While J.J. Hardy’s return is part of the answer for this offense, their biggest problem might just end up being luck. Sure this team needs to walk a little more and strikeout less, but what is holding them back is their batting average on balls in play or BABIP. BABIP eliminates strikeouts and homeruns from the equation and looks at roughly how lucky a pitcher or a hitter is. Traditionally a normal BABIP is around .300 give or take a few points. Now elite hitters, especially speed guys will consistently be over that mark, but the fact that the Orioles as a team are last in the league at .260, points to them simply being unlucky. Nearly ever Oriole regular is between 30-60 points below their normal BABIP (not the league average, but roughly where they had been the past 3 years when applicable), with some guys even worse off than that. Markakis and Roberts are each over 90 points off where they typically are. If the Orioles hits starting finding grass instead of the opposition’s gloves then this team could be alright with the return of Hardy.
Defensively this team is improved from last season, when they were down right awful, but they still aren’t where they want to be. Part of the issue has been the absence of Hardy, but that isn’t the sole reason this team is still in the bottom third of the league defensively. Surprisingly part of the problem has been veterans Nick Markakis and Brian Roberts, who haven’t been nearly as good in the field as they have in the past. Whether they just aren’t focusing because they are pressing at the plate, or something greater is wrong its hard to say. As it stands now there really isn’t much that can be done for them, other than to assume their defense will return to their normal levels.

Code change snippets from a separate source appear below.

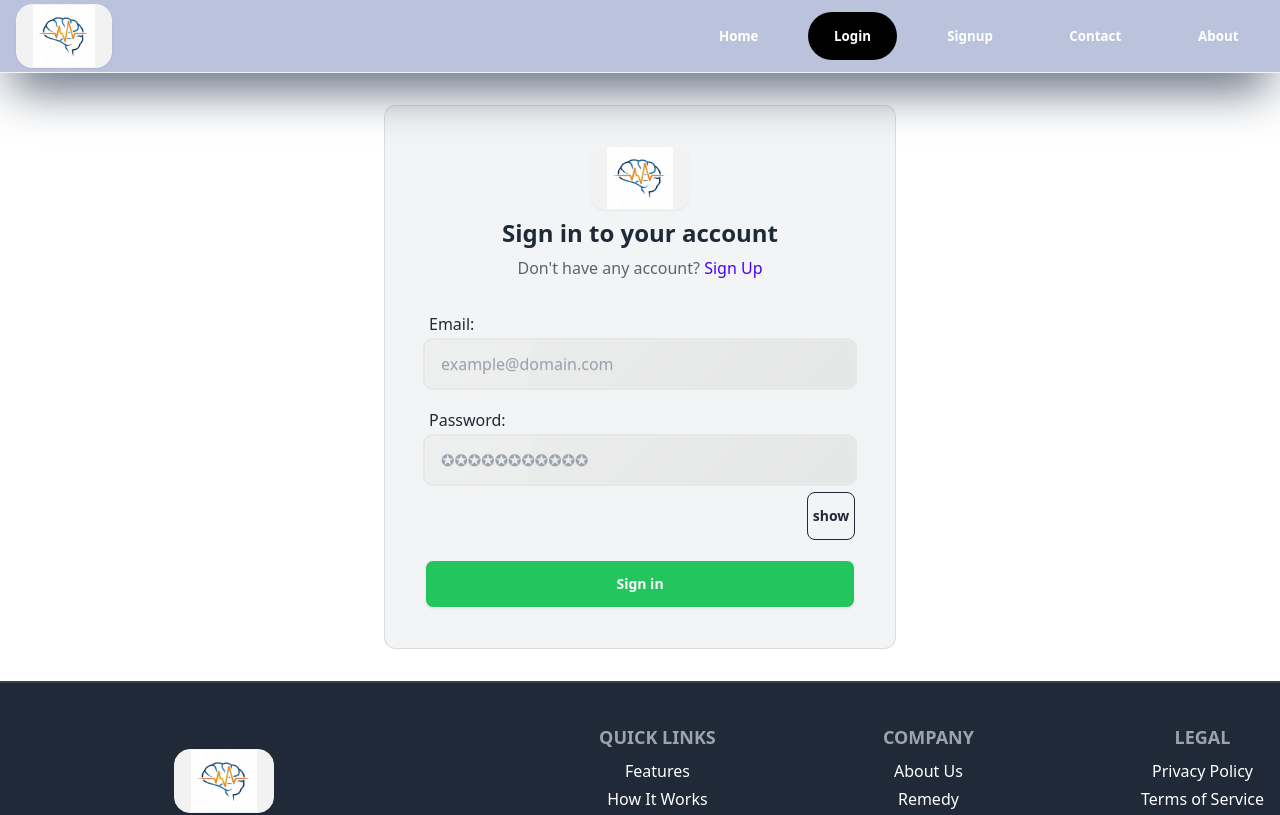
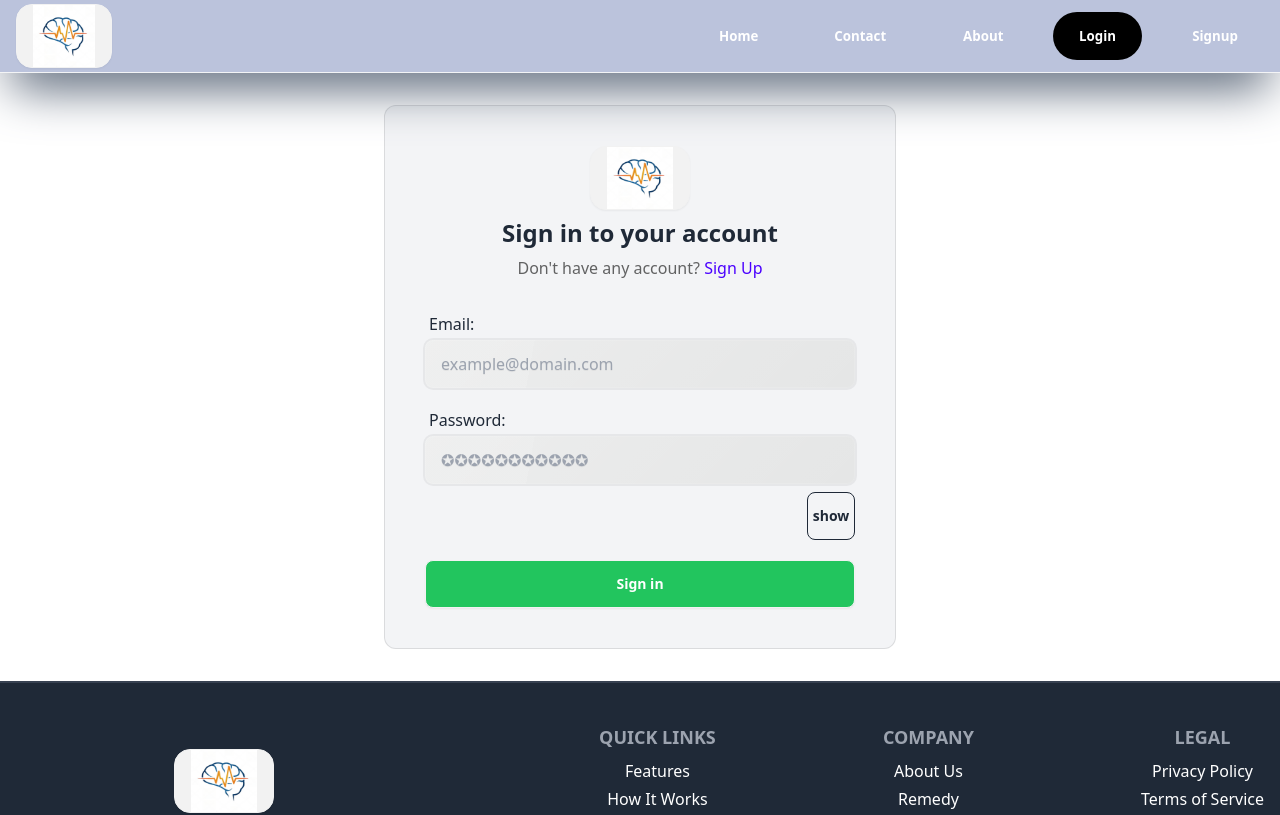
Before and after one commit to TBS96/neuroAI-client, a React (Vite) app: page /login in a window 1280 px wide. Shown: the top 815 px of the page. Built offline with nearby package versions, Linux system fonts and the light colour scheme.

Commit message:
re-arranged navbar items
Signed-off-by: TBS96 <9tbs6@proton.me>

```diff
--- a/src/components/Header/Header.jsx
+++ b/src/components/Header/Header.jsx
@@ -17,6 +17,16 @@ function Header() {
             active: true
         },
         {
+            name: 'Contact',
+            slug: '/contact',
+            active: true
+        },
+        {
+            name: 'About',
+            slug: '/about',
+            active: true
+        },
+        {
             name: 'Login',
             slug: '/login',
             // active: !authStatus
@@ -26,16 +36,6 @@ function Header() {
             name: 'Signup',
             slug: '/signup',
             // active: !authStatus
-            active: true
-        },
-        {
-            name: 'Contact',
-            slug: '/contact',
-            active: true
-        },
-        {
-            name: 'About',
-            slug: '/about',
             active: true
         },
     ];
```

The biggest issue defensively has been 3B Mark Reynolds. While no one thought that Reynolds would make a Gold Glove run in Baltimore, it wasn’t expected he’d be this bad either. While it is possible that J.J. Hardy’s superior range will help take away some of the balls that currently Reynolds is missing the Orioles can’t rely on that completely. I would like to see Baltimore replace Reynolds more in close late game situations with either Andino or Izturis. And I’d do so even if there is a chance that Reynolds might have to bat still (though in that case I’d probably use Andino since he is the better hitter). While this won’t fix the entire issue, subbing out a lot of Reynolds 8th and 9th inning work could help protect a few leads, or keep games within reach.